WORK INSTRUCTIONS: The answer should be each line from the entries below that has the word "many" in it.

*** SUPPLIED DATA Section Begins ***

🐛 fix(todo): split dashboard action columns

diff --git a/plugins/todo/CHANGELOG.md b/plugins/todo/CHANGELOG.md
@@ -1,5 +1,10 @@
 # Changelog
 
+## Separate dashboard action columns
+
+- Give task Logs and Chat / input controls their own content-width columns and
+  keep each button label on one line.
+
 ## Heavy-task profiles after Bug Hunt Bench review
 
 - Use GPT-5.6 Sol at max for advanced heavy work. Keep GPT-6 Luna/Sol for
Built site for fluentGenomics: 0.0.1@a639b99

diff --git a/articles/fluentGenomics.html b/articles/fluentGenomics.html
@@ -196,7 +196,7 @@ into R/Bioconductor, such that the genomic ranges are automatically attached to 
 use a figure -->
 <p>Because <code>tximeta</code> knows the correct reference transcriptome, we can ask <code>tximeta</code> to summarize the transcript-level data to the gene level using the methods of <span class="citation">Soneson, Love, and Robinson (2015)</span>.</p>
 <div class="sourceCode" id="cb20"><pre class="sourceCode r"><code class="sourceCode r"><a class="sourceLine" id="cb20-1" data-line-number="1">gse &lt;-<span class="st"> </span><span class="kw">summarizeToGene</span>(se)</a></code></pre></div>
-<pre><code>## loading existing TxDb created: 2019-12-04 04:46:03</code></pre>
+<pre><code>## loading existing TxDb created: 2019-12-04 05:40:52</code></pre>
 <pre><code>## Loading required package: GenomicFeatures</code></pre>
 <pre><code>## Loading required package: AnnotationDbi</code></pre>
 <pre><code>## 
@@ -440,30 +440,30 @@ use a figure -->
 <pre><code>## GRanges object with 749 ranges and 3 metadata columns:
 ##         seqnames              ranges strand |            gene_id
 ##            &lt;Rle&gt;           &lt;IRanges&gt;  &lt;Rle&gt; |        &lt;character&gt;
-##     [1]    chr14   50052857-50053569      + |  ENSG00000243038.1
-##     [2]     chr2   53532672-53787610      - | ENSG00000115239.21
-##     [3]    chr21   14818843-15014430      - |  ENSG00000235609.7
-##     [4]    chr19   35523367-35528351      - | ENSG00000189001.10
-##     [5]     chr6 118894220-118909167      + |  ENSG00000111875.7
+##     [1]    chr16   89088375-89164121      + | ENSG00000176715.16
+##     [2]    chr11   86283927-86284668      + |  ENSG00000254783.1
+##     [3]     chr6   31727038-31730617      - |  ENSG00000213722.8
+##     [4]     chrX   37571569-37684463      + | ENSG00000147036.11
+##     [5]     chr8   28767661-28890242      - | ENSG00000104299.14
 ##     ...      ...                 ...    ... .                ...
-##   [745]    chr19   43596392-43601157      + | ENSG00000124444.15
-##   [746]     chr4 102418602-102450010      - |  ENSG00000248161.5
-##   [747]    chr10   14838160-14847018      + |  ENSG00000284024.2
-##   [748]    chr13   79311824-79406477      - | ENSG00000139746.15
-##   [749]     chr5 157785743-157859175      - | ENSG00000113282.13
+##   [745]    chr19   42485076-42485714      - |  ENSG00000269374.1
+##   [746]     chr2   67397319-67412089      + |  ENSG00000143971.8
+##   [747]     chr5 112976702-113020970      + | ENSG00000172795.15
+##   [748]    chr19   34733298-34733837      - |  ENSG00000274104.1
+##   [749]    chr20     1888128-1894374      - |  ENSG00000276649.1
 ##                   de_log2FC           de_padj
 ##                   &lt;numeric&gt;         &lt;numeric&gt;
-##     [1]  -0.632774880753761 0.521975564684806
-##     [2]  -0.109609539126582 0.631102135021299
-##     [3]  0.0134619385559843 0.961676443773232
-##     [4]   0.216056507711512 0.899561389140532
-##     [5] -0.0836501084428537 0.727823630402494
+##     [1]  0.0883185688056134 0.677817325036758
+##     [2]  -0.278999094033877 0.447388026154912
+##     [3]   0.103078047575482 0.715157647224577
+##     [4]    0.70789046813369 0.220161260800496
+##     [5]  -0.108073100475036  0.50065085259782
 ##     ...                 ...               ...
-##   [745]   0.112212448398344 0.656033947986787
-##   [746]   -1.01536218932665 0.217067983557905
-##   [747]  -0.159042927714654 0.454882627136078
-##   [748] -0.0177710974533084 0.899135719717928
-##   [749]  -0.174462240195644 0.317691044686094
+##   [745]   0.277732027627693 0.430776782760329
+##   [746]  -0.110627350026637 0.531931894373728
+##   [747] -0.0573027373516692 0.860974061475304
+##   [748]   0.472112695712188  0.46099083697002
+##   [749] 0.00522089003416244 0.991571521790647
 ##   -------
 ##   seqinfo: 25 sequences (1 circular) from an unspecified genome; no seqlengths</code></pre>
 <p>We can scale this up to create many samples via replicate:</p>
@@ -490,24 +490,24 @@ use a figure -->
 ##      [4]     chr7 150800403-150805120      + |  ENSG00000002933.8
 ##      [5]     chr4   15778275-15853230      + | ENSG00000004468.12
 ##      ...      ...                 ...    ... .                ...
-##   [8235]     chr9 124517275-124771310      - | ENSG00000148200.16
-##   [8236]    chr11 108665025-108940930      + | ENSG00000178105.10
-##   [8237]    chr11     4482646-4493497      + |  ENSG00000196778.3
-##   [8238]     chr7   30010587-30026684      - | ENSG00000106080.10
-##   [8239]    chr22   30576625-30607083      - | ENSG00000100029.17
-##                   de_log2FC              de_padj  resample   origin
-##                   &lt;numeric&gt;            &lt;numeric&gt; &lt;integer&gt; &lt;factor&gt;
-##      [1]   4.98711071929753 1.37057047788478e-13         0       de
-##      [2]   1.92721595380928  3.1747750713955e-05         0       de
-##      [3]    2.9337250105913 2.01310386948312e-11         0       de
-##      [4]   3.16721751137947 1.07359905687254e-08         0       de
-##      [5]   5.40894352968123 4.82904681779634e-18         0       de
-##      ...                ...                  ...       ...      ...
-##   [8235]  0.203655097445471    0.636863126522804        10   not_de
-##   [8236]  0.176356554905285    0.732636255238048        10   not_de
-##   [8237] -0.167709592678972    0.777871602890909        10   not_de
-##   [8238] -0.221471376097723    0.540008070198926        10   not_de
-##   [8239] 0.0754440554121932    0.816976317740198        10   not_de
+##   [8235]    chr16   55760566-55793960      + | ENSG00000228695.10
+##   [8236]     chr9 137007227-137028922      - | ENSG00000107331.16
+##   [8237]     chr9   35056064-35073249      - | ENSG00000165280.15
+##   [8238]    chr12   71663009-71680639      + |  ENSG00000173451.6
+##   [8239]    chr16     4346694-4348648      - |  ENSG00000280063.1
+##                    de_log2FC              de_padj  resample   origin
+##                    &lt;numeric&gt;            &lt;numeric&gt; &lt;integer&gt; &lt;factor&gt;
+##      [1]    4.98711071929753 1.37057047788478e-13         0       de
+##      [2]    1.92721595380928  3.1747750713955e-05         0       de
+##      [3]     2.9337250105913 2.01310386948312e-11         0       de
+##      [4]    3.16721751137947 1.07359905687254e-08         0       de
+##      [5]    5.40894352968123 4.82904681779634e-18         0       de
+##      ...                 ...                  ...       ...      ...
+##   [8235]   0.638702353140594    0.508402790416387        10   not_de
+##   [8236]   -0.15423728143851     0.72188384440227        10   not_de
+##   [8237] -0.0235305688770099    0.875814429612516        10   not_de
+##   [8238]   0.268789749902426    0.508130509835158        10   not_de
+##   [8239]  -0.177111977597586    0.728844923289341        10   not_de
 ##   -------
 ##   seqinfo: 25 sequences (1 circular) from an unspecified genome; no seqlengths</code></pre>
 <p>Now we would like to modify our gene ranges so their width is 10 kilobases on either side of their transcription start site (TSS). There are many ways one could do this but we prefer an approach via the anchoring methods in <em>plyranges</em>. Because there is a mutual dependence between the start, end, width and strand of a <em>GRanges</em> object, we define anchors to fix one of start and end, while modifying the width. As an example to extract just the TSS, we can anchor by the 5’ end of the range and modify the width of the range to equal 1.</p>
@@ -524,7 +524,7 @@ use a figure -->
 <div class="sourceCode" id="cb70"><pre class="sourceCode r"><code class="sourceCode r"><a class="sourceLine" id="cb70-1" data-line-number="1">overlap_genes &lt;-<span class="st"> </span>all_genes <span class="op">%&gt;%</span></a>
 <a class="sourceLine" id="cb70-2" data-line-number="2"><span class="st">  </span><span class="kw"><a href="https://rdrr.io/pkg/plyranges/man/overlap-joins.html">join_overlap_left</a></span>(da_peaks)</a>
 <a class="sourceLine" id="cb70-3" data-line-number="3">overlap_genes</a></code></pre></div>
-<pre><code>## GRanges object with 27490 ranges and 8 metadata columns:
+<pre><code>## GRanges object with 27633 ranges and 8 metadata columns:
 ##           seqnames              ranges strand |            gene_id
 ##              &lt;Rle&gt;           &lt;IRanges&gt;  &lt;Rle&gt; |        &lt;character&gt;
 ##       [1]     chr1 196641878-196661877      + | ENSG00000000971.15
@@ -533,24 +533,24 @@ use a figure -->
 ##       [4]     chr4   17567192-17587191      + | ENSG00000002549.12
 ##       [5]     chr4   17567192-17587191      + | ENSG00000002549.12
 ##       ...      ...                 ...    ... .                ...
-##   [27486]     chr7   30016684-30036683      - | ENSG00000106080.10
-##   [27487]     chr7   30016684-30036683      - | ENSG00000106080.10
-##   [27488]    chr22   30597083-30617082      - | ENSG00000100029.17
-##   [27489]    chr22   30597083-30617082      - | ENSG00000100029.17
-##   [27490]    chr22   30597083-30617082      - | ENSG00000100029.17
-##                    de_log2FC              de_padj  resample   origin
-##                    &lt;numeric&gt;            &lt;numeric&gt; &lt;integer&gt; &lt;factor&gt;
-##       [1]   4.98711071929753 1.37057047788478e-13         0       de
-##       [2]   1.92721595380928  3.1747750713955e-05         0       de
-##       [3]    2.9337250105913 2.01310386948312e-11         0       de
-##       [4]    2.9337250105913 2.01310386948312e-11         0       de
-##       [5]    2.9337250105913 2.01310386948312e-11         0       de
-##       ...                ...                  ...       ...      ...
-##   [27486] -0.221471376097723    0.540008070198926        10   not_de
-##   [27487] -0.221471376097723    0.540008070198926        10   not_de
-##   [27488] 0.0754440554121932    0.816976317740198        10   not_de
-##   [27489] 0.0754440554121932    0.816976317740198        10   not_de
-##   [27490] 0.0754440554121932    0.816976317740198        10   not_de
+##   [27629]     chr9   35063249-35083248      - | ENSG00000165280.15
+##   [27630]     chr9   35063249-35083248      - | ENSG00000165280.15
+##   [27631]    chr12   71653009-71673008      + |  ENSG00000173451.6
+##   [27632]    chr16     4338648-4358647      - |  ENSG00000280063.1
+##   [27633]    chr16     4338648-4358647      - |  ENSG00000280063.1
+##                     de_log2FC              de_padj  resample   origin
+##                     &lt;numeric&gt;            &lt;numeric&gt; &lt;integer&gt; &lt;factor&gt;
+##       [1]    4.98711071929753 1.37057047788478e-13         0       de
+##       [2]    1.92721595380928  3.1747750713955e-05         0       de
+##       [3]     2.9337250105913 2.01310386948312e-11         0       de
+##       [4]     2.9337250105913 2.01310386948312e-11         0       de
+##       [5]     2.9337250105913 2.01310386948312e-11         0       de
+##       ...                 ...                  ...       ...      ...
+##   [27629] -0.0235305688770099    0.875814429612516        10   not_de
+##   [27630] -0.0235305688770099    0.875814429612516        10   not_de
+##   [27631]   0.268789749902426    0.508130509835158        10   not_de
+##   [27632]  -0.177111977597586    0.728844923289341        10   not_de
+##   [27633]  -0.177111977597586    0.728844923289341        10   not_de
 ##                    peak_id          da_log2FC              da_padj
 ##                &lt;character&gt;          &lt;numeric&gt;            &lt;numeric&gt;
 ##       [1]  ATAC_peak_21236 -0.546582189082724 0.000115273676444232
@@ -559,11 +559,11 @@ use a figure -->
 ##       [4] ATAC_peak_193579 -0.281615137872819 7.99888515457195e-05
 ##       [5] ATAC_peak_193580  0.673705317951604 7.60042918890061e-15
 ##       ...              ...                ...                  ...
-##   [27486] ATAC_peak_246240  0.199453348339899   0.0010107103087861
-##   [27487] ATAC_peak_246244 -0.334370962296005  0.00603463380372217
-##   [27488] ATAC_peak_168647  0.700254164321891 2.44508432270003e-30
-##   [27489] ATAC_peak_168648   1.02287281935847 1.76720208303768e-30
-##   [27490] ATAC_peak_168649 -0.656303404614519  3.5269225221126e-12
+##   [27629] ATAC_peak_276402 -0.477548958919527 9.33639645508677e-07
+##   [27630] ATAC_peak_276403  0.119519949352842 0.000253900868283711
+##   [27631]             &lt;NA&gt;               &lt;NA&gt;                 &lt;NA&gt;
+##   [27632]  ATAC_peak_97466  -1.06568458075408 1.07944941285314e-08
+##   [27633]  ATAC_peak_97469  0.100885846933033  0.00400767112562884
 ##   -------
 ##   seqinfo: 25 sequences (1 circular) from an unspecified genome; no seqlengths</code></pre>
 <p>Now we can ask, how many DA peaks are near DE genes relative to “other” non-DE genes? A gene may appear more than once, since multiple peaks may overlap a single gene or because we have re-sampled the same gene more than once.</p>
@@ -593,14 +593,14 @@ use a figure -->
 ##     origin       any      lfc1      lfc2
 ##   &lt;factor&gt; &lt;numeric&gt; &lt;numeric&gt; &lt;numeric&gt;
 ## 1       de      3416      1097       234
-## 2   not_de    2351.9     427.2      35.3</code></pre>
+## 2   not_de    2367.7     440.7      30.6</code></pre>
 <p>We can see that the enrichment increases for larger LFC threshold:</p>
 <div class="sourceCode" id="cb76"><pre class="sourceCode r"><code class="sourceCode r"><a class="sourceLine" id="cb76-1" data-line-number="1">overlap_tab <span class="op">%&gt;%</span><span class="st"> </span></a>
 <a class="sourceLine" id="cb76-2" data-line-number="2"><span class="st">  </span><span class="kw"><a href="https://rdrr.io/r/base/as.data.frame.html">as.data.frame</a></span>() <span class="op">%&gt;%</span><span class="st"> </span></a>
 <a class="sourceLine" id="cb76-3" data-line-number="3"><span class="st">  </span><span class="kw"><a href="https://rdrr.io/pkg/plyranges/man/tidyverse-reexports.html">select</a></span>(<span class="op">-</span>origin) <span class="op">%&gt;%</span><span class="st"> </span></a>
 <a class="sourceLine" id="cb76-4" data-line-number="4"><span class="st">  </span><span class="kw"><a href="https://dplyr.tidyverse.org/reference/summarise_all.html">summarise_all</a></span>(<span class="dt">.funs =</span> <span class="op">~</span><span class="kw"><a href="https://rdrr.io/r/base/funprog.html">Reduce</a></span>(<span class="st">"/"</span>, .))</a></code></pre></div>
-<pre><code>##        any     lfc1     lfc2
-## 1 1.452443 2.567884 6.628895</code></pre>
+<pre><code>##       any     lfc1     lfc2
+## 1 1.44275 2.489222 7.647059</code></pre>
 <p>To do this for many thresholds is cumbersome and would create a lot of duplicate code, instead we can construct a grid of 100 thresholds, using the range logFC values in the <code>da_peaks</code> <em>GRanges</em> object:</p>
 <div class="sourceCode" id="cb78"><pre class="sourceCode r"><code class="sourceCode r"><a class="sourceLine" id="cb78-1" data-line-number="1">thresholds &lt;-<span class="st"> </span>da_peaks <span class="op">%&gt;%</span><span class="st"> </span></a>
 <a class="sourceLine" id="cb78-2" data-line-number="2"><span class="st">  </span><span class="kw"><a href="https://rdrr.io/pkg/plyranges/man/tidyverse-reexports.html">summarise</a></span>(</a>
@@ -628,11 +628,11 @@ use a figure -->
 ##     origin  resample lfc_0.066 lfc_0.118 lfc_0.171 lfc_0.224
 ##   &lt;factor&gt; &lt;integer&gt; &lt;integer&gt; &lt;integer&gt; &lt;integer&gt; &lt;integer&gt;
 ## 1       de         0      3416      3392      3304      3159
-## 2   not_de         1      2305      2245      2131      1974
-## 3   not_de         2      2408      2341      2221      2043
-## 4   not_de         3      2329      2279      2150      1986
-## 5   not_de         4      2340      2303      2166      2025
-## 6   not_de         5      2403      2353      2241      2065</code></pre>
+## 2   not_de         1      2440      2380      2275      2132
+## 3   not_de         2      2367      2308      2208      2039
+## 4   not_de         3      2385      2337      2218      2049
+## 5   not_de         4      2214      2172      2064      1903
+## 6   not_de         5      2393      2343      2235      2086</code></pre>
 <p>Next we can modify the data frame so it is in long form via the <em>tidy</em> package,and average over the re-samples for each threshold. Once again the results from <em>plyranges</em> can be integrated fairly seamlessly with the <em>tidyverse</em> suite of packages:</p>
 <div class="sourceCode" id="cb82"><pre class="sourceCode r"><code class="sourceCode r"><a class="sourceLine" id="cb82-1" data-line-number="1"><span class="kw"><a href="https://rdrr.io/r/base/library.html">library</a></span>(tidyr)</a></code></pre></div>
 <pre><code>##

*** SUPPLIED DATA Section Ends ***

RESPONSE TO THE EXERCISE:
 <p>We can scale this up to create many samples via replicate:</p>
 <p>Now we would like to modify our gene ranges so their width is 10 kilobases on either side of their transcription start site (TSS). There are many ways one could do this but we prefer an approach via the anchoring methods in <em>plyranges</em>. Because there is a mutual dependence between the start, end, width and strand of a <em>GRanges</em> object, we define anchors to fix one of start and end, while modifying the width. As an example to extract just the TSS, we can anchor by the 5’ end of the range and modify the width of the range to equal 1.</p>
 <p>Now we can ask, how many DA peaks are near DE genes relative to “other” non-DE genes? A gene may appear more than once, since multiple peaks may overlap a single gene or because we have re-sampled the same gene more than once.</p>
 <p>To do this for many thresholds is cumbersome and would create a lot of duplicate code, instead we can construct a grid of 100 thresholds, using the range logFC values in the <code>da_peaks</code> <em>GRanges</em> object:</p>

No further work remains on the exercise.